Work to be completed :: In the records, find every line with the word "fonts" and copy it out.
(Beginning of Supplied records)
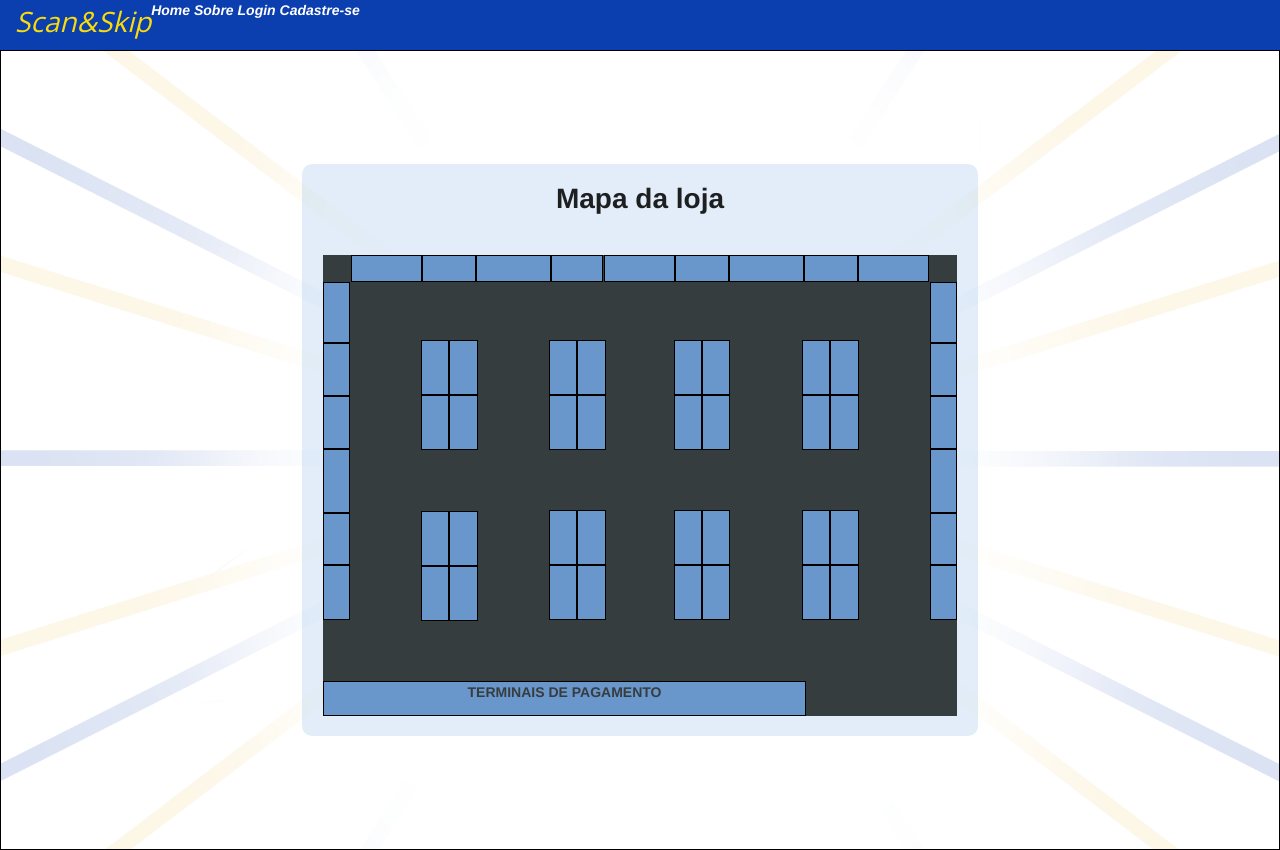
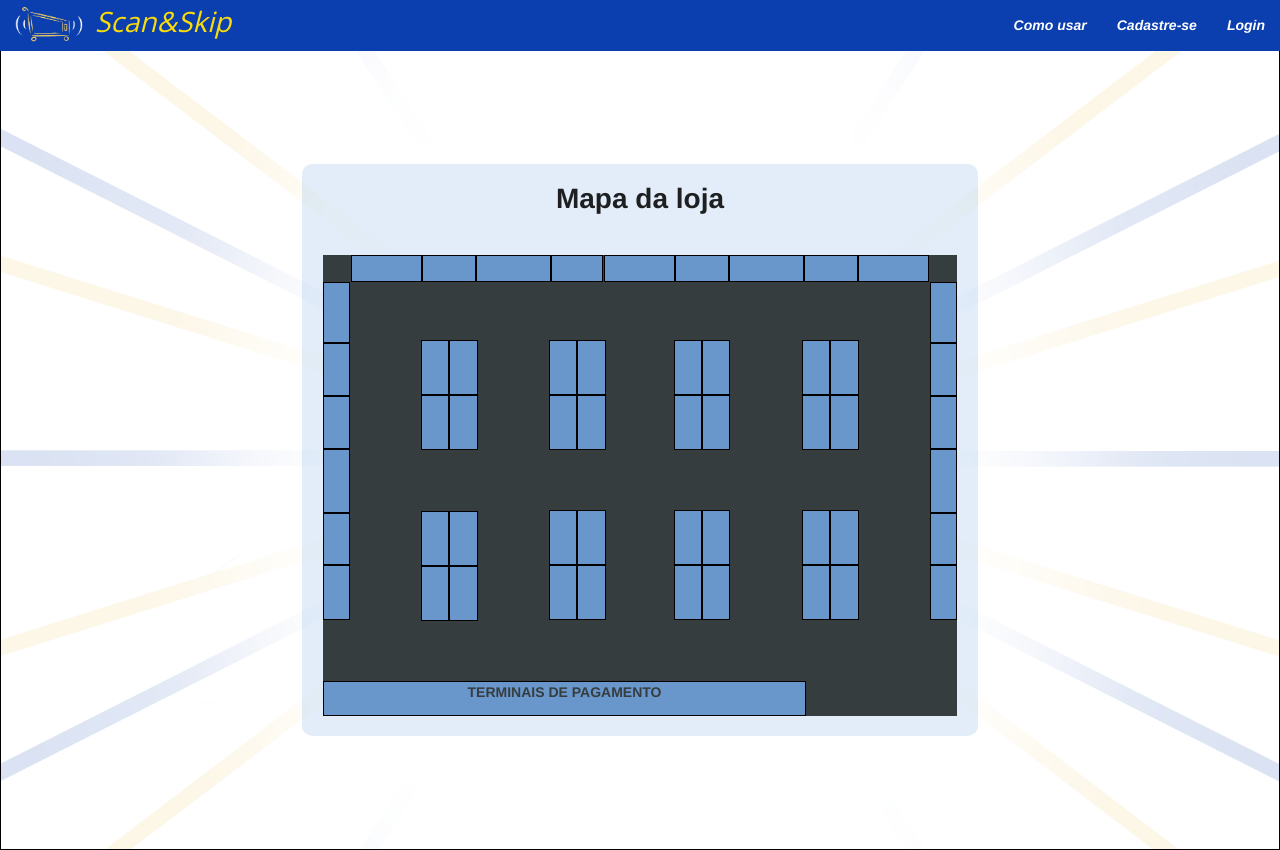
Before and after one commit to jhkersul/ScanSkip_Carrinho, a Django app: page /mapa in a window 1280 px wide. Run offline with Django 3.2, Linux system fonts and the light colour scheme; parts of the project's set-up code (start-up, migrations or seed data) failed here and were passed over; some libraries are stand-ins or nearby versions.

Commit message:
Corrigindo header e removendo algumas coisas do html de finalizar compra

```diff
--- a/carrinho/Templates/header---footer.html
+++ b/carrinho/Templates/header---footer.html
@@ -5,6 +5,9 @@
     <meta charset="utf-8">
     <meta name="viewport" content="initial-scale=1.0">
     <title>Scan&amp;Skip - {% block title %}{% endblock %}</title>
+    <link rel="stylesheet" href="https://maxcdn.bootstrapcdn.com/bootstrap/3.3.7/css/bootstrap.min.css" integrity="sha384-BVYiiSIFeK1dGmJRAkycuHAHRg32OmUcww7on3RYdg4Va+PmSTsz/K68vbdEjh4u" crossorigin="anonymous">
+    <script src="https://ajax.googleapis.com/ajax/libs/jquery/3.1.1/jquery.min.js"></script>
+    <script src="https://maxcdn.bootstrapcdn.com/bootstrap/3.3.7/js/bootstrap.min.js" integrity="sha384-Tc5IQib027qvyjSMfHjOMaLkfuWVxZxUPnCJA7l2mCWNIpG9mGCD8wGNIcPD7Txa" crossorigin="anonymous"></script>
     <link href="https://fonts.googleapis.com/css?family=Open+Sans:400" rel="stylesheet" type="text/css">
     <link rel="stylesheet" href="{% static 'css/standardize.css' %}">
     <link rel="stylesheet" href="{% static 'css/header---footer-grid.css' %}">
@@ -12,25 +15,43 @@
     {% block head %}{% endblock %}
 </head>
 <body class="body page-header---footer clearfix">
+    <nav class="navbar navbar-default navbar-fixed-top" style="background-color: rgb(11, 62, 174); border-color: rgb(11, 62, 174);">
+        <div class="container-fluid">
+            <div class="navbar-header">
+                <button type="button" class="navbar-toggle" data-toggle="collapse" data-target="#myNavbar">
+                    <span class="icon-bar"></span>
+                    <span class="icon-bar"></span>
+                    <span class="icon-bar"></span>
+                </button>
+                <a class="navbar-brand" style="padding: 0 !important; padding-left: 10px !important;" href="https://scan-skip-teste.herokuapp.com/">
+                    <img alt="Brand" class="img-responsive" src="{% static 'css/images/LOGO.png' %}" style="height: 50px; width: 80px; display: inline-block !important;">
+                </a>
+                <a href="https://scan-skip-teste.herokuapp.com/">
+                    <span class="navbar-brand-text" style="color: rgb(250, 220, 10); font: italic 400 2em/1.5 'Open Sans'; padding: 0 !important; padding-left: 5px !important;">Scan&Skip</span>
+                </a>
+            </div>
+            <div class="collapse navbar-collapse" id="myNavbar">
+                <ul class="nav navbar-nav navbar-right">
+                    <li><a href="https://scan-skip-teste.herokuapp.com/sobre" class="botaoBarra">Como usar</a></li>
+                    {% if request.session.logado %}
+                        <li><a href="https://scan-skip-teste.herokuapp.com/mapa" class="botaoBarra">Mapa</a></li>
+                        <li><a href="https://scan-skip-carrinho-teste.herokuapp.com/" class="botaoBarra">Carrinho</a></li>
+                        <li><a href="https://scan-skip-teste.herokuapp.com/perfil" class="botaoBarra">Minha Conta</a></li>
+                        <li><a href="https://scan-skip-carrinho-teste.herokuapp.com/logout" class="botaoBarra">Logout</a></li>
+                    {% else %}
+                        <li><a href="https://scan-skip-teste.herokuapp.com/cadastro" class="botaoBarra">Cadastre-se</a></li>
+                        <li><a href="https://scan-skip-teste.herokuapp.com/login" class="botaoBarra">Login</a></li>
+                    {% endif %}
+                </ul>
+            </div>
+        </div>
+    </nav>
+
     <div id="corpo" class="corpo">
         {% block content %}{% endblock %}
     </div>
-    <div class="barra clearfix">
-        <p class="textheader">Scan&amp;Skip</p>
-        <div class="botoesbarra clearfix">
-            <button onClick="window.location='https://scan-skip-teste.herokuapp.com/';" class="botaoBarra">Home</button>
-            <button onClick="window.location='https://scan-skip-teste.herokuapp.com/sobre';" class="botaoBarra" type="button">Sobre</button>
-            {% if request.session.logado %}
-                <button onClick="window.location='https://scan-skip-teste.herokuapp.com/mapa';" class="botaoBarra">Mapa</button>
-                <button onClick="window.location='https://scan-skip-teste.herokuapp.com/perfil';" class="botaoBarra">Perfil</button>
-                <button onClick="window.location='{% url 'Logout' %}';" class="botaoBarra">Logout</button>
-            {% else %}
-                <button onClick="window.location='https://scan-skip-teste.herokuapp.com/login';" class="botaoBarra">Login</button>
-                <button onClick="window.location='https://scan-skip-teste.herokuapp.com/cadastro';" class="botaoBarra">Cadastre-se</button>
-            {% endif %}
-        </div>
-    </div>
-{% block modal %}{% endblock %}
+
+    {% block modal %}{% endblock %}
 
 </body>
 </html>
```
Also changed, not shown: carrinho/Templates/css/requisita-fila.css (+17 -17 lines), carrinho/Templates/seletor-forma-de-pagamento.html (+7 -9 lines).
(End of Supplied records)
Worked solution ::
Before and after one commit to jhkersul/ScanSkip_Carrinho, a Django app: page /mapa in a window 1280 px wide. Run offline with Django 3.2, Linux system fonts and the light colour scheme; parts of the project's set-up code (start-up, migrations or seed data) failed here and were passed over; some libraries are stand-ins or nearby versions.
     <link href="https://fonts.googleapis.com/css?family=Open+Sans:400" rel="stylesheet" type="text/css">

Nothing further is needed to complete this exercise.